As hiring trends continue on the path of employers using LinkedIn to not only find talent but to also promote their company brand, it is extremely important that students put adequate effort into their personal brand through LinkedIn. The overall consensus of the group was that most students are not focusing their efforts correctly when building their profiles and trying to make connections, especially with those people that work for a company they’re targeting. Therefore, the employers in the room helped develop a list of items that the Internship and Career Services office would be working with students on every time they met with them. Below I have outlined some of the main points that were discussed:
- Your Profile: Make sure that your profile is as close to 100% complete as possible. If you are simply listing your name, the university you are attending and your major, you’re not doing yourself justice. Make sure to list relevant school activities and organizations that you are involved with to prove that you have been doing more than attending class, eating and sleeping. Have a couple of other people review your profile for completeness and grammatical errors.
- Profile Picture: If you are going to post a profile picture, make sure that it is extremely professional. Remember, this is not Facebook, it is a much more professional social media outlet. Don’t post a casual picture with you in a Purdue t-shirt (which, as a Boiler fan, is hard for me to say) and jeans outside of your apartment. You need to be in a business suit with a professional backdrop. Ideally it would be best if you can post a headshot picture taken by a professional; however, we do understand that not everyone has that at their disposal.
- Invitations to connect: The majority of our time was spent on this topic and how most students mistakenly leave a bad impression by simply sending the general LinkedIn message of, “I would like to connect with you on LinkedIn”. This is especially bad when you are trying to make a contact within a company you’re targeting in your search and that person doesn’t even know you. As employers and professionals, we consider that spam. In addition to that, why would they want to make an effort to give you additional information or even offer an informational interview with their company if you can’t take the time to send a well thought out, tailored message?

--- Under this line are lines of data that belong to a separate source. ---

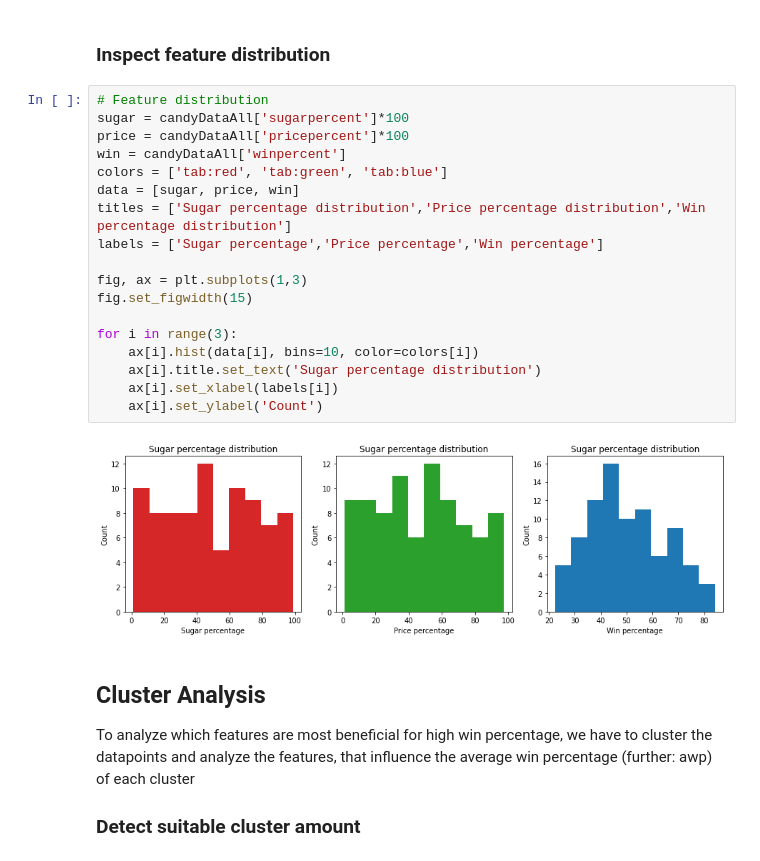
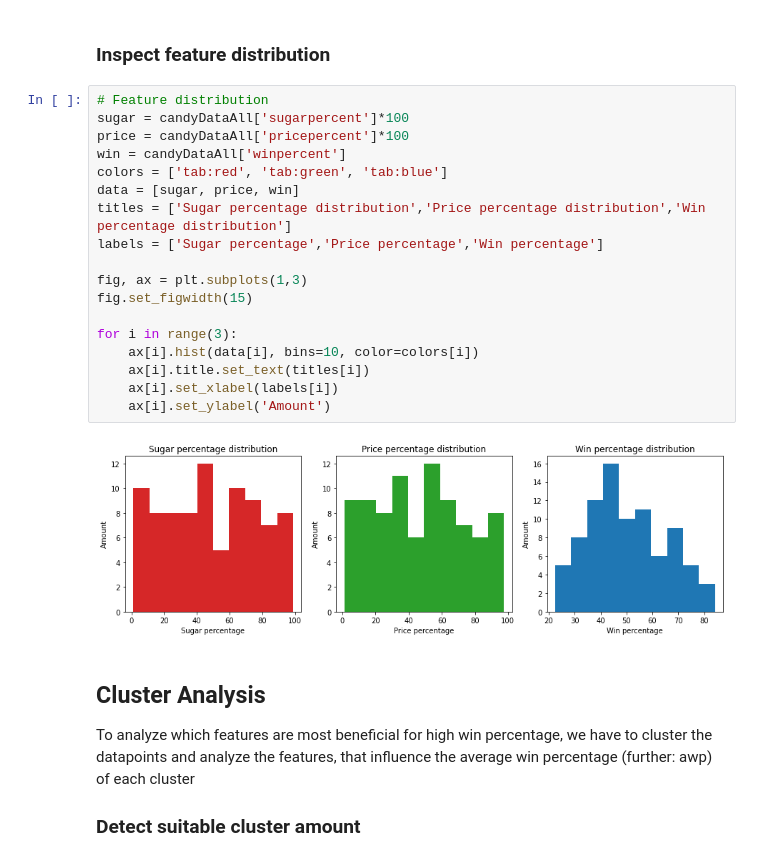
Before and after one commit to Mieju/CandyCare, a Jupyter notebook: CandyCare.ipynb, the cells around one changed output. Drawn from its saved outputs; the diff is of its cells as text.

```diff
--- a/CandyCare.ipynb
+++ b/CandyCare.ipynb
@@ -76,23 +77,23 @@ heatmap = sns.heatmap(corr, linewidth=0.5,cmap="YlGnBu").invert_yaxis()
 # %%
 # Feature distribution
 sugar = candyDataAll['sugarpercent']*100
 price = candyDataAll['pricepercent']*100
 win = candyDataAll['winpercent']
 colors = ['tab:red', 'tab:green', 'tab:blue']
 data = [sugar, price, win]
 titles = ['Sugar percentage distribution','Price percentage distribution','Win percentage distribution']
 labels = ['Sugar percentage','Price percentage','Win percentage']
 
 fig, ax = plt.subplots(1,3)
 fig.set_figwidth(15)
 
 for i in range(3):
     ax[i].hist(data[i], bins=10, color=colors[i])
-    ax[i].title.set_text('Sugar percentage distribution')
+    ax[i].title.set_text(titles[i])
     ax[i].set_xlabel(labels[i])
-    ax[i].set_ylabel('Count')
+    ax[i].set_ylabel('Amount')
 # %% [output]
-[figure, old version]
+[figure, new version]
 # %% [markdown]
 ## Cluster Analysis
 To analyze which features are most beneficial for high win percentage, we have to cluster the datapoints and analyze the features, that influence the average win percentage (further: awp) of each cluster
```
Also changed, not shown: parts of 7 cells of this notebook.
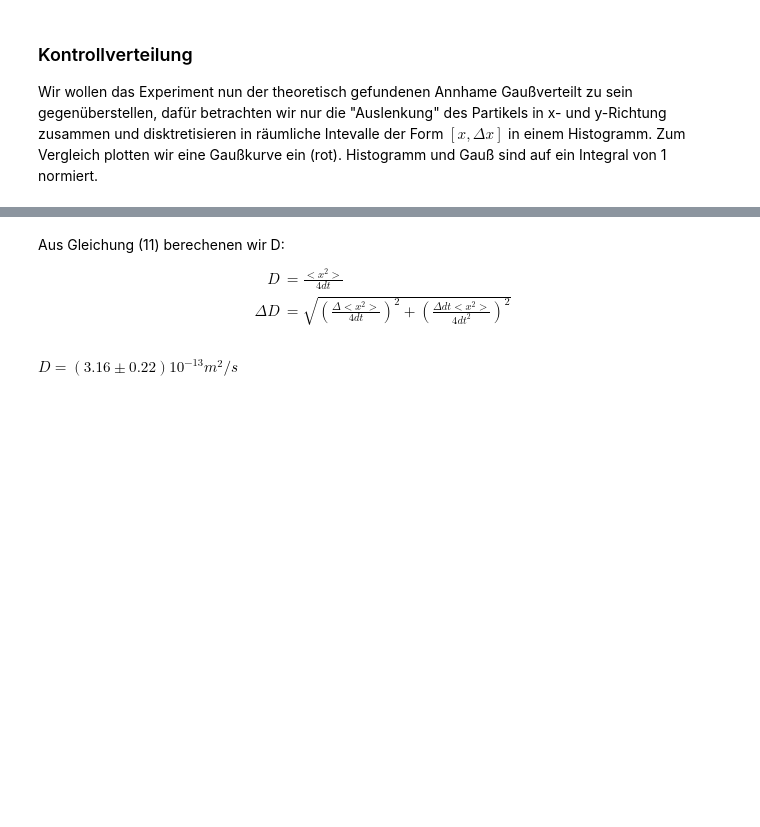
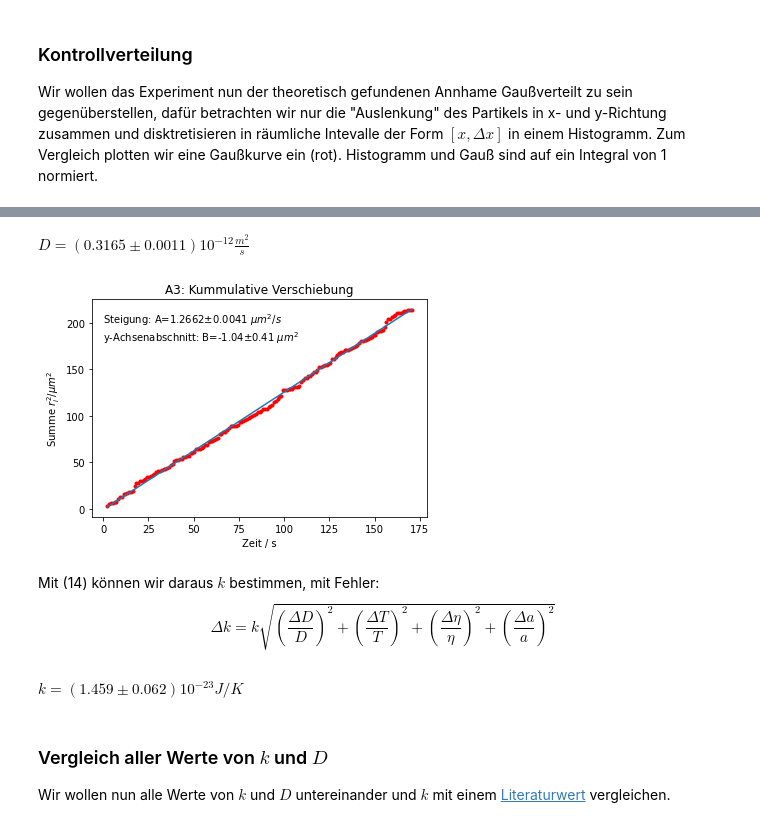
Before and after one commit to leonardscheuer/PAP2, a Jupyter notebook: 223/223.ipynb, the cells around one changed output, grey strips where cells are left out. Drawn from its saved outputs; the diff is of its cells as text; code cells hidden in the pictures; blank space fills up the shorter version.

```diff
--- a/223/223.ipynb
+++ b/223/223.ipynb
@@ -234,30 +254,42 @@ _=plt.text(-3.5,0.40,'$\sigma$={value:0.3f}'.format(value=sigma)+ '$\mu m$')
 # %%
-#Kummulative Verteilung
-
 r_kumm=np.cumsum(r_squared)
 
 from scipy.optimize import curve_fit
 def linear(x,a,b):
     return a*x+b
 
 popt, pcov=curve_fit(linear, t[:-1], r_kumm)
 
 plt.plot(t[:-1], r_kumm, marker='.', color='red', linewidth=0)
 plt.xlabel('Zeit / s')
 plt.ylabel('Summe $r_i^2 /\mu m^2$')
-plt.title('Kummulative Verschiebung')
+plt.title('A3: Kummulative Verschiebung')
 #plt.savefig('brown3.pdf', format='PDF')
-print('A=', popt[0], '±', np.sqrt(pcov[0,0]))
-print('B=', popt[1], '±', np.sqrt(pcov[1,1]))
+#print('A=', popt[0], '±', np.sqrt(pcov[0,0]))
+#print('B=', popt[1], '±', np.sqrt(pcov[1,1]))
+plt.plot(t[:-1], linear(t[:-1],*popt))
+
+_=plt.text(0,200,'Steigung: '+'A='+ str(round(popt[0],4))+ '±'+ str(round_up(np.sqrt(pcov[0,0]),4)) + ' $ \mu m^2/s $')
+
+_=plt.text(0,180,'y-Achsenabschnitt: '+'B='+ str(round(popt[1],2))+ '±'+ str(round_up(np.sqrt(pcov[1,1]),2)) + ' $\mu m^2 $')
+
+D_2=(popt[0]/4)*10**-12
+DD_2=(np.sqrt(pcov[0,0])/4)*10**-12
+outwstd("D",D_2,DD_2,-12,4," \\frac{m^2}{s}")
+# %% [output]
+$ D = ( 0.3165 \pm 0.0011 )10^{ -12 }   \frac{m^2}{s} $
+[figure, added]
-# %% [markdown]
-Aus Gleichung (11) berechenen wir D:
-    \begin{align}
-    D&=\frac{<x^2>}{4dt}\\
-    \Delta D &= \sqrt{\left (\frac{\Delta <x^2>}{4dt}\right)^2+ \left (\frac{\Delta dt <x^2>}{4 dt^2}\right)^2}
-    \end{align}
-# %%
-D = r_squared_mean/(4*dt_mean)
-DD = ((r_squared_mean_std/(4*dt_mean))**2+(r_squared_mean*dt_std/(4*dt_mean**2))**2)**0.5
-outwstd("D",D,DD,-13,2,"m^2/s")
-# %% [output]
-$D = (3.16 \pm 0.22)10^{-13 }m^2/s$
+# %% [markdown]
+Mit (14) können wir daraus $k$ bestimmen, mit Fehler:
+    \begin{equation}
+\Delta k=k \sqrt{\left(\frac{\Delta D}{D}\right)^{2}+\left(\frac{\Delta T}{T}\right)^{2}+\left(\frac{\Delta \eta}{\eta}\right)^{2}+\left(\frac{\Delta a}{a}\right)^{2}}
+\end{equation}
+# %%
+k_2= D_2*6*np.pi*eta*a/T
+Dk_2= k_2*((DD_2/D_2)**2+(Deta/eta)**2+(Da/a)**2+(DT/T)**2)**0.5
+outwstd("k",k_2,Dk_2,-23,3,"J/K")
+# %% [output]
+$ k = ( 1.459 \pm 0.062 )10^{ -23 }  J/K $
+# %% [markdown]
+### Vergleich aller Werte von $k$ und $D$
+Wir wollen nun alle Werte von $k$ und $D$ untereinander und $k$ mit einem [Literaturwert](https://de.wikipedia.org/wiki/Boltzmann-Konstante) vergleichen.
```
Also changed, not shown: parts of 16 cells of this notebook, 2 other files.
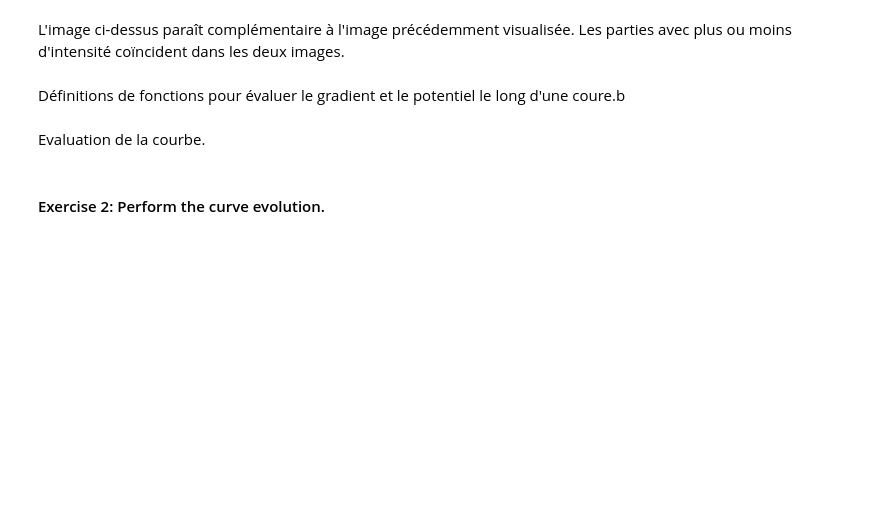
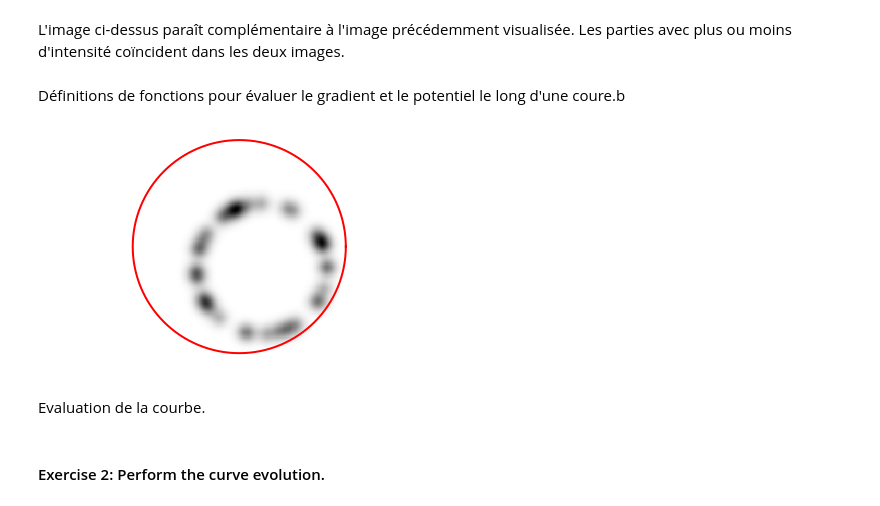
Before and after one commit to MargotSirdey/Mini_Projet_Active_Contours, a Jupyter notebook: machine_learning_parametric.ipynb, the cells around one changed output. Saved outputs shown, nothing was run; the diff lists cells and outputs as text; code cells hidden in the pictures; blank space fills up the shorter version.

```diff
--- a/machine_learning_parametric.ipynb
+++ b/machine_learning_parametric.ipynb
@@ -198,7 +204,7 @@ r = .98*n/2 #rayon
 p = 128 #nombre de points sur la courbe
 theta = transpose( linspace(0, 2*pi, p+1) )#transposée d'un vecteur de longueur p+1 allant de 0 à 2pi (intervalles égaux)
 theta = theta[0:-1] #sans la derniere valeur, car cos(0)=cos(2pi) et idem pour sin ??
-gamma0 = n/2 * (1 + 1j) +  r*(cos(theta) + 1j*sin(theta)) #courbe circulaire
+gamma0 = n/2 * (1 + 1j) +  r*(np.cos(theta) + 1j*np.sin(theta)) #courbe circulaire
 # %%
 gamma = gamma0 #initialisation de la série de courbe avec gamma0 (courbe circulaire)
 # %%
@@ -207,9 +213,11 @@ Tmax = 5000 #max temps
 niter = round(Tmax/ dt) #nombre d'itérations
 # %%
 lw = 2
-clf
+plt.clf
 imageplot(transpose(W)) #visualisation des poids
 cplot(gamma, 'r', lw) #visualisation de la courbe
+# %% [output]
+[figure, added]
 # %%
 dotp = lambda c1,c2: real(c1)*real(c2) + imag(c1)*imag(c2) #produit scalaire?
 # %% [markdown]
```
Also changed, not shown: parts of 13 cells of this notebook, 2 other files.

- Recommendations: Make sure that you are getting recommendations from reputable sources that can speak intelligently about you as a working professional. For example, if you are part of an on campus organization, don’t have your group’s president write a recommendation about your work as the secretary. It is going to carry much more weight if you have a recommendation from the faculty advisor of your group. This is someone that is in a professional role and can truly attest to your capabilities from more of a “management" perspective. A side note to that is that you should not just send random, blanket e-mails to your connections asking for a recommendation. Either reach out to the person(s) you would like a recommendation from via a phone call or a separate personal e-mail, not sent through LinkedIn. You want them to know that you would really value their individual recommendation.
I know a lot of this can sound like basic common sense, but overlooking any of the above items can put a stop to any strong connection you may be attempting to get. When used appropriately, LinkedIn can be one of the best tools for anyone in the Indianapolis job search.